On July 13, New York City went dark. The outage plunged 73,000 people into darkness in Midtown Manhattan and the Upper West Side on Saturday night.
The New York City Fire Department said power outages, which started just before 7 p.m., spanned midtown and the Upper West Side, from Fifth Avenue to the Hudson River and the West 40s to 72nd Street. Later, eyewitnesses reported the blackout extending to 36th Street.
But this wasn’t the first time a major power outage has hit the city on the exact same date. In 1977, in the beginning of a stifling heat wave, a 25-hour blackout sent the city into havoc.
During the blackout decades ago, people did not help guide traffic and take it in stride — like they did Saturday. Back then, a crime rampage broke out as people filled the pitch-black streets, looting and setting stores ablaze.All across Queens, Brooklyn, Manhattan and the Bronx, more than 1,000 fires were set — 60 of them major. Nearly 2,000 properties were vandalized, two people died and 436 police officers were injured, a government study says.
The 1977 blackout was caused by a combination of events. Thunderstorms raining over the city that night triggered malfunctions in the Con Edison system, which eventually blacked out. Con Edison’s system collapsed from a combination of natural events, equipment malfunctions, questionable system design features and operating errors, according to the Federal Energy Regulatory Commission.”Of paramount importance, however, was the lack of preparation for major emergencies such that operating personnel failed to use the facilities at hand to prevent a system-wide failure,” the commission says. That blackout had an estimated cost of $350 million, according to the study.

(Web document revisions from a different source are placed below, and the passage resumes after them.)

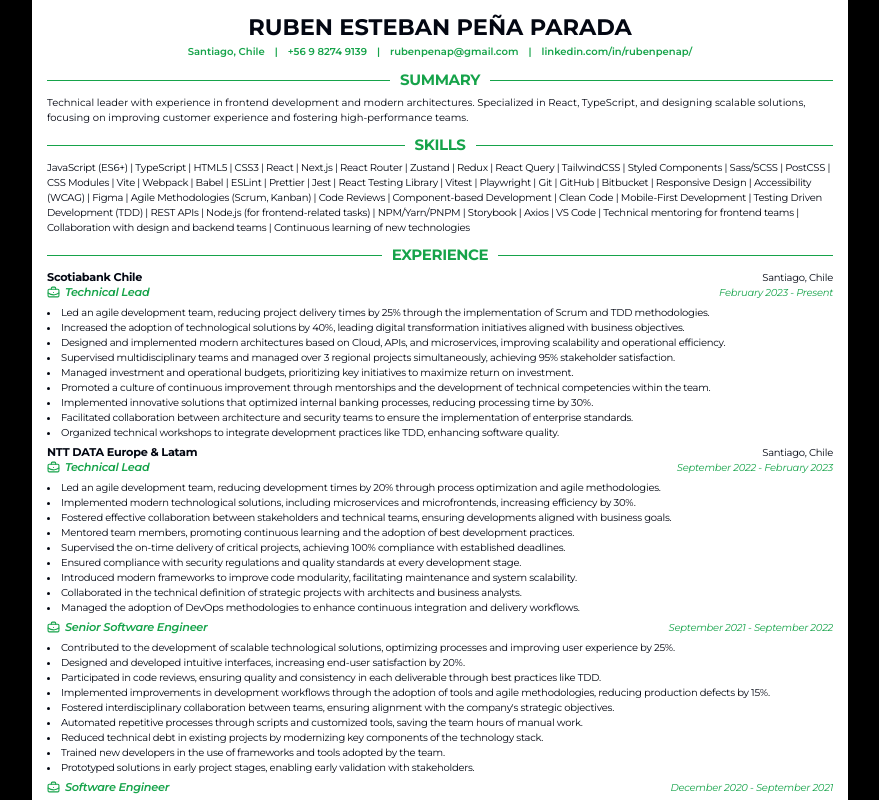
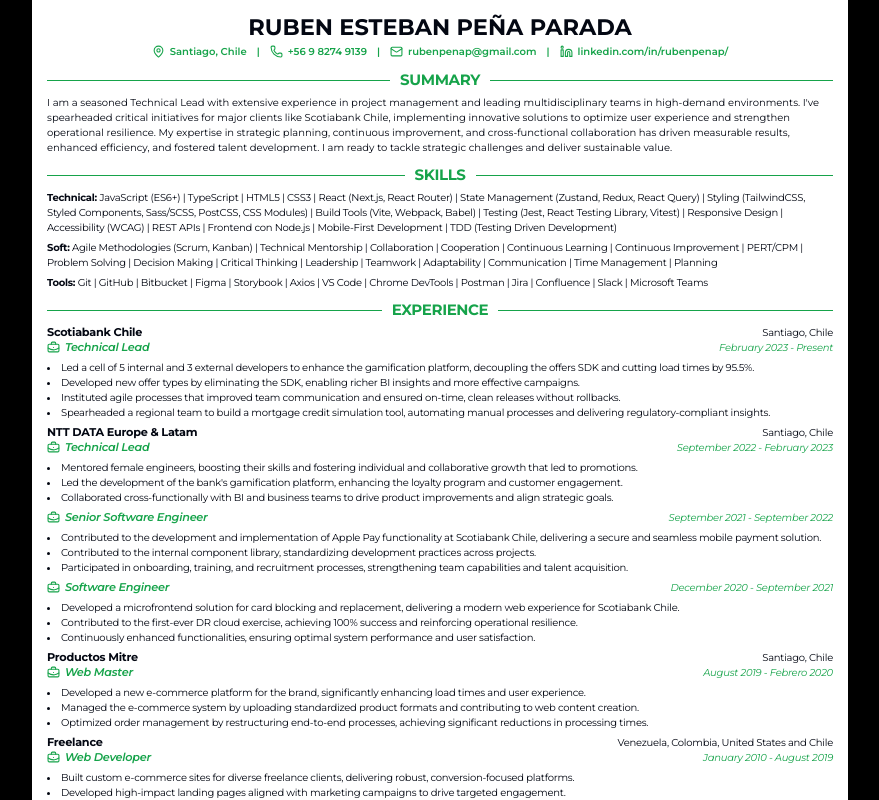
Before and after one commit to rubenpenap/cv-master, a React (Vite) app: page / in a window 1280 px wide. Shown: the top 800 px of the page, without its empty margins (200-1079 px from the left). Built offline with nearby package versions, Linux system fonts and the light colour scheme.

Commit message:
Add education icons and improve contact information layout in App component

```diff
--- a/src/App.tsx
+++ b/src/App.tsx
@@ -1,4 +1,5 @@
 import { Section, SectionTitle } from '@/components/ui/';
+import { Linkedin, MapPin, Mail, Phone } from 'lucide-react';
 import { data } from '@/data/data';
 import './App.css';
 
@@ -7,13 +8,37 @@ function App() {
 		<main className='w-[81.6rem] h-[105.462rem] mx-auto p-6 bg-white'>
 			<h1 className='text-4xl font-bold text-center mb-1'>{data.name}</h1>
 			<p className='text-lg font-semibold text-green-600 mb-4 flex items-center justify-center gap-4'>
-				<span>{data.location}</span>
+				<span className='flex items-center gap-2'>
+					<MapPin size={13} />
+					{data.location}
+				</span>
 				<span>|</span>
-				<span>{data.phone}</span>
+				<a
+					className='flex items-center gap-2'
+					href='tel:+1234567890'
+					target='_blank'
+				>
+					<Phone size={13} />
+					{data.phone}
+				</a>
 				<span>|</span>
-				<span>{data.email}</span>
+				<a
+					className='flex items-center gap-2'
+					href='mailto:rubenpenap@gmail.com'
+					target='_blank'
+				>
+					<Mail size={13} />
+					{data.email}
+				</a>
 				<span>|</span>
-				<span>{data.linkedin}</span>
+				<a
+					className='flex items-center gap-2'
+					href='https://www.linkedin.com/in/rubenpenap/'
+					target='_blank'
+				>
+					<Linkedin size={13} />
+					{data.linkedin}
+				</a>
 			</p>
 			<SectionTitle title='SUMMARY' />
 			<p className='text-base mb-4'>{data.summary}</p>
--- a/src/components/ui/section.tsx
+++ b/src/components/ui/section.tsx
@@ -8,10 +8,6 @@ interface SectionProps extends React.HTMLAttributes<HTMLHeadingElement> {
 	title: string;
 	items: ResumeSections;
 }
-
-const hasId = (item: unknown): item is { id: string } => {
-	return typeof item === 'object' && item !== null && 'id' in item;
-};
 
 const Section: React.FC<SectionProps> = ({
 	className,
@@ -24,17 +20,35 @@ const Section: React.FC<SectionProps> = ({
 		{...props}
 	>
 		<SectionTitle title={title} />
-		{items.length > 0 && hasId(items[0]) ? (
-			items.map((item) =>
-				hasId(item) ? <SectionItem key={item.id} item={item} /> : null,
-			)
+		{!Array.isArray(items) ? (
+			<>
+				<p className='text-base mb-2'>
+					<span className='font-bold'>Technical: </span>
+					{items.technical.map((skill, index) =>
+						items.technical.length - 1 === index ? `${skill}` : `${skill} | `,
+					)}
+				</p>
+				<p className='text-base mb-2'>
+					<span className='font-bold'>Soft: </span>
+					{items.softs.map((skill, index) =>
+						items.softs.length - 1 === index ? `${skill}` : `${skill} | `,
+					)}
+				</p>
+				<p className='text-base'>
+					<span className='font-bold'>Tools: </span>
+					{items.tools.map((skill, index) =>
+						items.tools.length - 1 === index ? `${skill}` : `${skill} | `,
+					)}
+				</p>
+			</>
 		) : (
-			<p className='text-base'>
-				{items.map((item, index) => {
-					const itemText = !hasId(item) ? item : null;
-					return items.length - 1 === index ? `${itemText}` : `${itemText} | `;
-				})}
-			</p>
+			items.map((item) => (
+				<SectionItem
+					key={item.id}
+					item={item}
+					education={title === 'EDUCATION' || title === 'EDUCACIÓN'}
+				/>
+			))
 		)}
 	</section>
 );
--- a/src/components/ui/sectionItem.tsx
+++ b/src/components/ui/sectionItem.tsx
@@ -1,17 +1,18 @@
 import * as React from 'react';
-import { BriefcaseBusiness } from 'lucide-react';
+import { BriefcaseBusiness, GraduationCap } from 'lucide-react';
 import { cn } from '@/lib/utils';
-import {} from '@/components/ui/';
 import { Item } from '@/data/data';
 
 interface SectionItemProps extends React.HTMLAttributes<HTMLHeadingElement> {
 	className?: string;
 	item: Item;
+	education: boolean;
 }
 
 const SectionItem: React.FC<SectionItemProps> = ({
 	className,
 	item,
+	education,
 	...props
 }) => (
 	<div className={'mb-2'}>
@@ -26,12 +27,17 @@ const SectionItem: React.FC<SectionItemProps> = ({
 				<h3 className='text-base leading-6 text-right'>{item.location}</h3>
 			)}
 			<p className='text-lg font-semibold italic text-green-600 leading-6 inline-flex items-center gap-2'>
-				<BriefcaseBusiness size={13} /> {item.title}
+				{education ? (
+					<GraduationCap size={13} />
+				) : (
+					<BriefcaseBusiness size={13} />
+				)}
+				{item.title}
 			</p>
 			<p className='text-base italic leading-6 text-right text-green-600'>
 				{item.startDate
 					? `${item.startDate} - ${item.endDate}`
-					: `Titulado en: ${item.endDate}`}
+					: `Graduated in: ${item.endDate}`}
 			</p>
 		</div>
 		<ul>
--- a/src/data/data.ts
+++ b/src/data/data.ts
@@ -7,7 +7,7 @@ export type Data = {
 	summary: string;
 	experience: Item[];
 	education: Item[];
-	skills: string[];
+	skills: Skills;
 };
 
 export type Item = {
@@ -20,7 +20,13 @@ export type Item = {
 	activities?: string[];
 };
 
-export type ResumeSections = Array<Item> | string[];
+export type Skills = {
+	technical: string[];
+	tools: string[];
+	softs: string[];
+};
+
+export type ResumeSections = Array<Item> | Skills;
 
 export const data: Data = {
 	name: 'RUBEN ESTEBAN PEÑA PARADA',
@@ -29,7 +35,7 @@ export const data: Data = {
 	email: 'rubenpenap@gmail.com',
 	linkedin: 'linkedin.com/in/rubenpenap/',
 	summary:
-		'Technical leader with experience in frontend development and modern architectures. Specialized in React, TypeScript, and designing scalable solutions, focusing on improving customer experience and fostering high-performance teams.',
+		"I am a seasoned Technical Lead with extensive experience in project management and leading multidisciplinary teams in high-demand environments. I've spearheaded critical initiatives for major clients like Scotiabank Chile, implementing innovative solutions to optimize user experience and strengthen operational resilience. My expertise in strategic planning, continuous improvement, and cross-functional collaboration has driven measurable results, enhanced efficiency, and fostered talent development. I am ready to tackle strategic challenges and deliver sustainable value.",
 	experience: [
 		{
 			id: 'experience-1',
@@ -39,15 +45,10 @@ export const data: Data = {
 			startDate: 'February 2023',
 			endDate: 'Present',
 			activities: [
-				'Led an agile development team, reducing project delivery times by 25% through the implementation of Scrum and TDD methodologies.',
-				'Increased the adoption of technological solutions by 40%, leading digital transformation initiatives aligned with business objectives.',
-				'Designed and implemented modern architectures based on Cloud, APIs, and microservices, improving scalability and operational efficiency.',
-				'Supervised multidisciplinary teams and managed over 3 regional projects simultaneously, achieving 95% stakeholder satisfaction.',
-				'Managed investment and operational budgets, prioritizing key initiatives to maximize return on investment.',
-				'Promoted a culture of continuous improvement through mentorships and the development of technical competencies within the team.',
-				'Implemented innovative solutions that optimized internal banking processes, reducing processing time by 30%.',
-				'Facilitated collaboration between architecture and security teams to ensure the implementation of enterprise standards.',
-				'Organized technical workshops to integrate development practices like TDD, enhancing software quality.',
+				'Led a cell of 5 internal and 3 external developers to enhance the gamification platform, decoupling the offers SDK and cutting load times by 95.5%.',
+				'Developed new offer types by eliminating the SDK, enabling richer BI insights and more effective campaigns.',
+				'Instituted agile processes that improved team communication and ensured on-time, clean releases without rollbacks.',
+				'Spearheaded a regional team to build a mortgage credit simulation tool, automating manual processes and delivering regulatory-compliant insights.',
 			],
 		},
 		{
@@ -58,15 +59,9 @@ export const data: Data = {
 			startDate: 'September 2022',
 			endDate: 'February 2023',
 			activities: [
-				'Led an agile development team, reducing development times by 20% through process optimization and agile methodologies.',
-				'Implemented modern technological solutions, including microservices and microfrontends, increasing efficiency by 30%.',
-				'Fostered effective collaboration between stakeholders and technical teams, ensuring developments aligned with business goals.',
-				'Mentored team members, promoting continuous learning and the adoption of best development practices.',
-				'Supervised the on-time delivery of critical projects, achieving 100% compliance with established deadlines.',
-				'Ensured compliance with security regulations and quality standards at every development stage.',
-				'Introduced modern frameworks to improve code modularity, facilitating maintenance and system scalability.',
-				'Collaborated in the technical definition of strategic projects with architects and business analysts.',
-				'Managed the adoption of DevOps methodologies to enhance continuous integration and delivery workflows.',
+				'Mentored female engineers, boosting their skills and fostering individual and collaborative growth that led to promotions.',
+				"Led the development of the bank's gamification platform, enhancing the loyalty program and customer engagement.",
+				'Collaborated cross-functionally with BI and business teams to drive product improvements and align strategic goals.',
 			],
 		},
 		{
@@ -75,15 +70,9 @@ export const data: Data = {
 			startDate: 'September 2021',
 			endDate: 'September 2022',
 			activities: [
-				'Contributed to the development of scalable technological solutions, optimizing processes and improving user experience by 25%.',
-				'Designed and developed intuitive interfaces, increasing end-user satisfaction by 20%.',
-				'Participated in code reviews, ensuring quality and consistency in each deliverable through best practices like TDD.',
-				'Implemented improvements in development workflows through the adoption of tools and agile methodologies, reducing production defects by 15%.',
-				"Fostered interdisciplinary collaboration between teams, ensuring alignment with the company's strategic objectives.",
-				'Automated repetitive processes through scripts and customized tools, saving the team hours of manual work.',
-				'Reduced technical debt in existing projects by modernizing key components of the technology stack.',
-				'Trained new developers in the use of frameworks and tools adopted by the team.',
-				'Prototyped solutions in early project stages, enabling early validation with stakeholders.',
+				'Contributed to the development and implementation of Apple Pay functionality at Scotiabank Chile, delivering a secure and seamless mobile payment solution.',
+				'Contributed to the internal component library, standardizing development practices across projects.',
+				'Participated in onboarding, training, and recruitment processes, strengthening team capabilities and talent acquisition.',
 			],
 		},
 		{
@@ -92,15 +81,60 @@ export const data: Data = {
 			startDate: 'December 2020',
 			endDate: 'September 2021',
 			activities: [
-				'Developed technological solutions tailored to customer needs, achieving a 10% improvement in application response times.',
-				'Actively participated in creating responsive user experiences, improving accessibility and usability by 15%.',
-				'Applied agile methodologies like Scrum and Kanban to optimize task planning and delivery.',
-				'Contributed to the integration of automated tests, increasing the reliability of developments by 20%.',
-				'Collaborated with multidisciplinary teams to ensure alignment with business objectives and stakeholder expectations.',
-				'Developed functional prototypes to validate requirements, reducing errors in later project phases.',
-				'Proposed improvements to the structure of front-end components, enhancing code performance and maintainability.',
-				'Participated in meetings with stakeholders to understand needs and propose solutions aligned with expectations.',
-				'Maintained updated technical documentation to facilitate onboarding for new developers.',
+				'Developed a microfrontend solution for card blocking and replacement, delivering a modern web experience for Scotiabank Chile.',
+				'Contributed to the first-ever DR cloud exercise, achieving 100% success and reinforcing operational resilience.',
+				'Continuously enhanced functionalities, ensuring optimal system performance and user satisfaction.',
+			],
+		},
+		{
+			id: 'experience-5',
+			name: 'Productos Mitre',
+			title: 'Web Master',
+			location: 'Santiago, Chile',
+			startDate: 'August 2019',
+			endDate: 'Febrero 2020',
+			activities: [
+				'Developed a new e-commerce platform for the brand, significantly enhancing load times and user experience.',
+				'Managed the e-commerce system by uploading standardized product formats and contributing to web content creation.',
+				'Optimized order management by restructuring end-to-end processes, achieving significant reductions in processing times.',
+			],
+		},
+		{
+			id: 'experience-6',
+			name: 'Freelance',
+			title: 'Web Developer',
+			location: 'Venezuela, Colombia, United States and Chile',
+			startDate: 'January 2010',
+			endDate: 'August 2019',
+			activities: [
+				'Built custom e-commerce sites for diverse freelance clients, delivering robust, conversion-focused platforms.',
+				'Developed high-impact landing pages aligned with marketing campaigns to drive targeted engagement.',
+				'Managed ongoing e-commerce operations, including site maintenance and performance optimization.',
+			],
+		},
+		{
+			id: 'experience-7',
+			name: 'Nivel Press',
+			title: 'Web Developer',
+			location: 'Caracas, Venezuela',
+			startDate: 'September 2012',
+			endDate: 'December 2017',
+			activities: [
+				'Built an e-commerce platform for a major Colombian security equipment client, integrating secure payment gateways and optimizing the user experience.',
+				'Developed an e-commerce platform for a new baby products brand that quickly sold out its entire stock within three months.',
+				'Developed high-impact landing pages for various clients, tailored to their marketing campaigns to drive significant engagement.',
+			],
+		},
+		{
+			id: 'experience-8',
+			name: 'Wuaraira Publicidad',
+			title: 'Web Developer',
+			location: 'Caracas, Venezuela',
+			startDate: 'January 2008',
+			endDate: 'December 2011',
+			activities: [
+				'Gained expertise in print production, layout, photography, graphic and web design, utilizing CMS platforms for streamlined content management.',
+				"Developed Papajhon's website with early-generation web technologies, overcoming era-specific challenges to deliver a responsive, user-friendly experience.",
 			],
 		},
 	],
@@ -113,51 +147,56 @@ export const data: Data = {
 			endDate: 'November 2016',
 		},
 	],
-	skills: [
+	skills: {
+		technical: [
 			'JavaScript (ES6+)',
 			'TypeScript',
 			'HTML5',
 			'CSS3',
-		'React',
-		'Next.js',
-		'React Router',
-		'Zustand',
-		'Redux',
-		'React Query',
-		'TailwindCSS',
-		'Styled Components',
-		'Sass/SCSS',
-		'PostCSS',
-		'CSS Modules',
-		'Vite',
-		'Webpack',
-		'Babel',
-		'ESLint',
-		'Prettier',
-		'Jest',
-		'React Testing Library',
-		'Vitest',
-		'Playwright',
+			'React (Next.js, React Router)',
+			'State Management (Zustand, Redux, React Query)',
+			'Styling (TailwindCSS, Styled Components, Sass/SCSS, PostCSS, CSS Modules)',
+			'Build Tools (Vite, Webpack, Babel)',
+			'Testing (Jest, React Testing Library, Vitest)',
+			'Responsive Design',
+			'Accessibility (WCAG)',
+			'REST APIs',
+			'Frontend con Node.js',
+			'Mobile-First Development',
+			'TDD (Testing Driven Development)',
+		],
+		tools: [
 			'Git',
 			'GitHub',
 			'Bitbucket',
-		'Responsive Design',
-		'Accessibility (WCAG)',
 			'Figma',
-		'Agile Methodologies (Scrum, Kanban)',
-		'Code Reviews',
-		'Component-based Development',
-		'Clean Code',
-		'Mobile-First Development',
-		'Testing Driven Development (TDD)',
-		'REST APIs',
-		'Node.js (for frontend-related tasks)',
-		'NPM/Yarn/PNPM',
 			'Storybook',
 			'Axios',
 			'VS Code',
-		'Technical mentoring for frontend teams',
-		'Collaboration with design and backend teams',
-		'Continuous learning of new technologies',
+			'Chrome DevTools',
+			'Postman',
+			'Jira',
+			'Confluence',
+			'Slack',
+			'Microsoft Teams',
 		],
+		softs: [
+			'Agile Methodologies (Scrum, Kanban)',
+			'Technical Mentorship',
+			'Collaboration',
+			'Cooperation',
+			'Continuous Learning',
+			'Continuous Improvement',
+			'PERT/CPM',
+			'Problem Solving',
+			'Decision Making',
+			'Critical Thinking',
+			'Leadership',
+			'Teamwork',
+			'Adaptability',
+			'Communication',
+			'Time Management',
+			'Planning',
+		],
+	},
 };
```
Lines whose indentation alone changed are shown as unchanged.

Back to 2019: Corey Johnson, speaker for the New York City Council, tweeted that the CEO of Con Edison, John McAvoy, said there had been “a major disturbance” at a substation on West 49th Street.